» **Problem to work on**
Exclude the pictures, then restate every entry below exactly.

» **Supplied records**
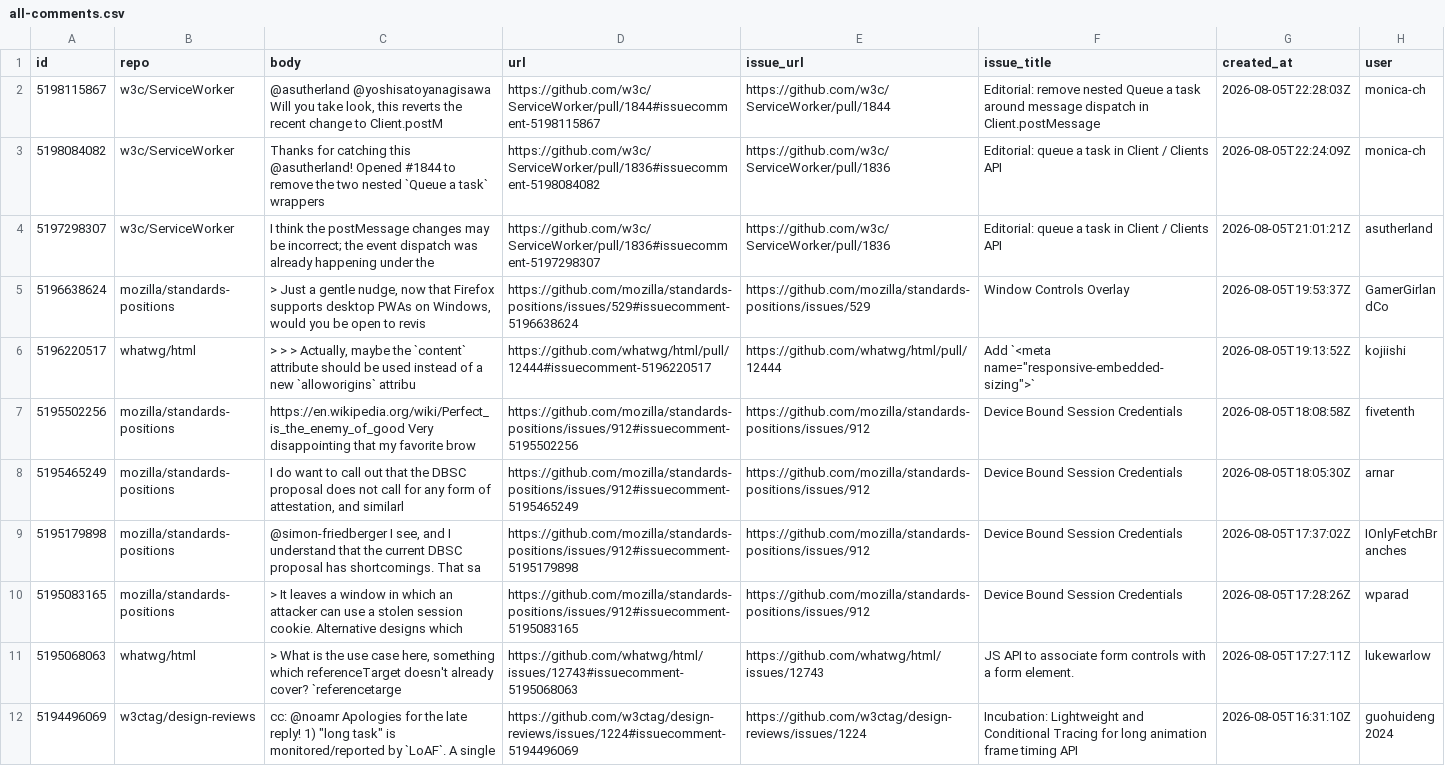
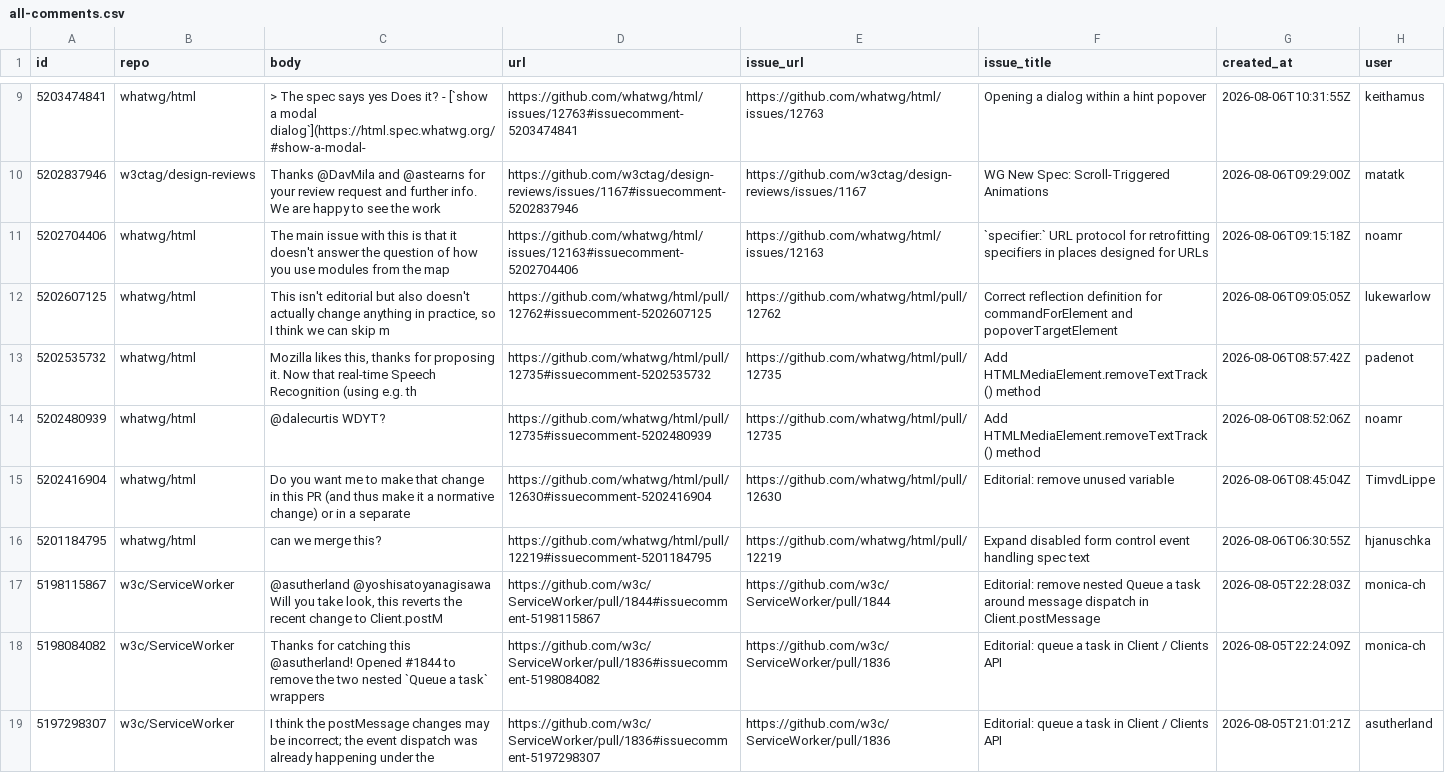
Before and after one commit to hsinyi/compat-utils, a CSV file: output/all-comments.csv, drawn as a sheet; only a part is shown, gaps mark what is left out; the shorter side is filled out with more unchanged rows; the diff covers the shown part only.

```diff
--- a/output/all-comments.csv
+++ b/output/all-comments.csv
@@ -2 +9,10 @@ id,repo,body,url,issue_url,issue_title,created_at,user
+5203474841,whatwg/html,> The spec says yes  Does it?  - [`show a modal dialog`](https://html.spec.whatwg.org/#show-a-modal-,https://github.com/whatwg/html/issues/12763#issuecomment-5203474841,https://github.com/whatwg/html/issues/12763,Opening a dialog within a hint popover,2026-08-06T10:31:55Z,keithamus
+5202837946,w3ctag/design-reviews,Thanks @DavMila and @astearns for your review request and further info. We are happy to see the work,https://github.com/w3ctag/design-reviews/issues/1167#issuecomment-5202837946,https://github.com/w3ctag/design-reviews/issues/1167,WG New Spec: Scroll-Triggered Animations,2026-08-06T09:29:00Z,matatk
+5202704406,whatwg/html,"The main issue with this is that it doesn't answer the question of how you use modules from the map ",https://github.com/whatwg/html/issues/12163#issuecomment-5202704406,https://github.com/whatwg/html/issues/12163,`specifier:` URL protocol for retrofitting specifiers in places designed for URLs,2026-08-06T09:15:18Z,noamr
+5202607125,whatwg/html,"This isn't editorial but also doesn't actually change anything in practice, so I think we can skip m",https://github.com/whatwg/html/pull/12762#issuecomment-5202607125,https://github.com/whatwg/html/pull/12762,Correct reflection definition for commandForElement and popoverTargetElement,2026-08-06T09:05:05Z,lukewarlow
+5202535732,whatwg/html,"Mozilla likes this, thanks for proposing it.  Now that real-time Speech Recognition (using e.g. th",https://github.com/whatwg/html/pull/12735#issuecomment-5202535732,https://github.com/whatwg/html/pull/12735,Add HTMLMediaElement.removeTextTrack() method,2026-08-06T08:57:42Z,padenot
+5202480939,whatwg/html,@dalecurtis WDYT?,https://github.com/whatwg/html/pull/12735#issuecomment-5202480939,https://github.com/whatwg/html/pull/12735,Add HTMLMediaElement.removeTextTrack() method,2026-08-06T08:52:06Z,noamr
+5202416904,whatwg/html,Do you want me to make that change in this PR (and thus make it a normative change) or in a separate,https://github.com/whatwg/html/pull/12630#issuecomment-5202416904,https://github.com/whatwg/html/pull/12630,"Editorial: remove unused variable
+",2026-08-06T08:45:04Z,TimvdLippe
+5201184795,whatwg/html,can we merge this?,https://github.com/whatwg/html/pull/12219#issuecomment-5201184795,https://github.com/whatwg/html/pull/12219,Expand disabled form control event handling spec text,2026-08-06T06:30:55Z,hjanuschka
 5198115867,w3c/ServiceWorker,"@asutherland @yoshisatoyanagisawa Will you take look, this reverts the recent change to Client.postM",https://github.com/w3c/ServiceWorker/pull/1844#issuecomment-5198115867,https://github.com/w3c/ServiceWorker/pull/1844,Editorial: remove nested Queue a task around message dispatch in Client.postMessage,2026-08-05T22:28:03Z,monica-ch
```
Also changed, not shown: 7 added rows and 10 removed rows elsewhere in this file, output/caniuse.csv, output/w3c-hr-time.csv, 5 other files.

» **Problem solution**
Before and after one commit to hsinyi/compat-utils, a CSV file: output/all-comments.csv, drawn as a sheet; only a part is shown, gaps mark what is left out; the shorter side is filled out with more unchanged rows; the diff covers the shown part only.

```diff
--- a/output/all-comments.csv
+++ b/output/all-comments.csv
@@ -2 +9,10 @@ id,repo,body,url,issue_url,issue_title,created_at,user
+5203474841,whatwg/html,> The spec says yes  Does it?  - [`show a modal dialog`](https://html.spec.whatwg.org/#show-a-modal-,https://github.com/whatwg/html/issues/12763#issuecomment-5203474841,https://github.com/whatwg/html/issues/12763,Opening a dialog within a hint popover,2026-08-06T10:31:55Z,keithamus
+5202837946,w3ctag/design-reviews,Thanks @DavMila and @astearns for your review request and further info. We are happy to see the work,https://github.com/w3ctag/design-reviews/issues/1167#issuecomment-5202837946,https://github.com/w3ctag/design-reviews/issues/1167,WG New Spec: Scroll-Triggered Animations,2026-08-06T09:29:00Z,matatk
+5202704406,whatwg/html,"The main issue with this is that it doesn't answer the question of how you use modules from the map ",https://github.com/whatwg/html/issues/12163#issuecomment-5202704406,https://github.com/whatwg/html/issues/12163,`specifier:` URL protocol for retrofitting specifiers in places designed for URLs,2026-08-06T09:15:18Z,noamr
+5202607125,whatwg/html,"This isn't editorial but also doesn't actually change anything in practice, so I think we can skip m",https://github.com/whatwg/html/pull/12762#issuecomment-5202607125,https://github.com/whatwg/html/pull/12762,Correct reflection definition for commandForElement and popoverTargetElement,2026-08-06T09:05:05Z,lukewarlow
+5202535732,whatwg/html,"Mozilla likes this, thanks for proposing it.  Now that real-time Speech Recognition (using e.g. th",https://github.com/whatwg/html/pull/12735#issuecomment-5202535732,https://github.com/whatwg/html/pull/12735,Add HTMLMediaElement.removeTextTrack() method,2026-08-06T08:57:42Z,padenot
+5202480939,whatwg/html,@dalecurtis WDYT?,https://github.com/whatwg/html/pull/12735#issuecomment-5202480939,https://github.com/whatwg/html/pull/12735,Add HTMLMediaElement.removeTextTrack() method,2026-08-06T08:52:06Z,noamr
+5202416904,whatwg/html,Do you want me to make that change in this PR (and thus make it a normative change) or in a separate,https://github.com/whatwg/html/pull/12630#issuecomment-5202416904,https://github.com/whatwg/html/pull/12630,"Editorial: remove unused variable
+",2026-08-06T08:45:04Z,TimvdLippe
+5201184795,whatwg/html,can we merge this?,https://github.com/whatwg/html/pull/12219#issuecomment-5201184795,https://github.com/whatwg/html/pull/12219,Expand disabled form control event handling spec text,2026-08-06T06:30:55Z,hjanuschka
 5198115867,w3c/ServiceWorker,"@asutherland @yoshisatoyanagisawa Will you take look, this reverts the recent change to Client.postM",https://github.com/w3c/ServiceWorker/pull/1844#issuecomment-5198115867,https://github.com/w3c/ServiceWorker/pull/1844,Editorial: remove nested Queue a task around message dispatch in Client.postMessage,2026-08-05T22:28:03Z,monica-ch
```
Also changed, not shown: 7 added rows and 10 removed rows elsewhere in this file, output/caniuse.csv, output/w3c-hr-time.csv, 5 other files.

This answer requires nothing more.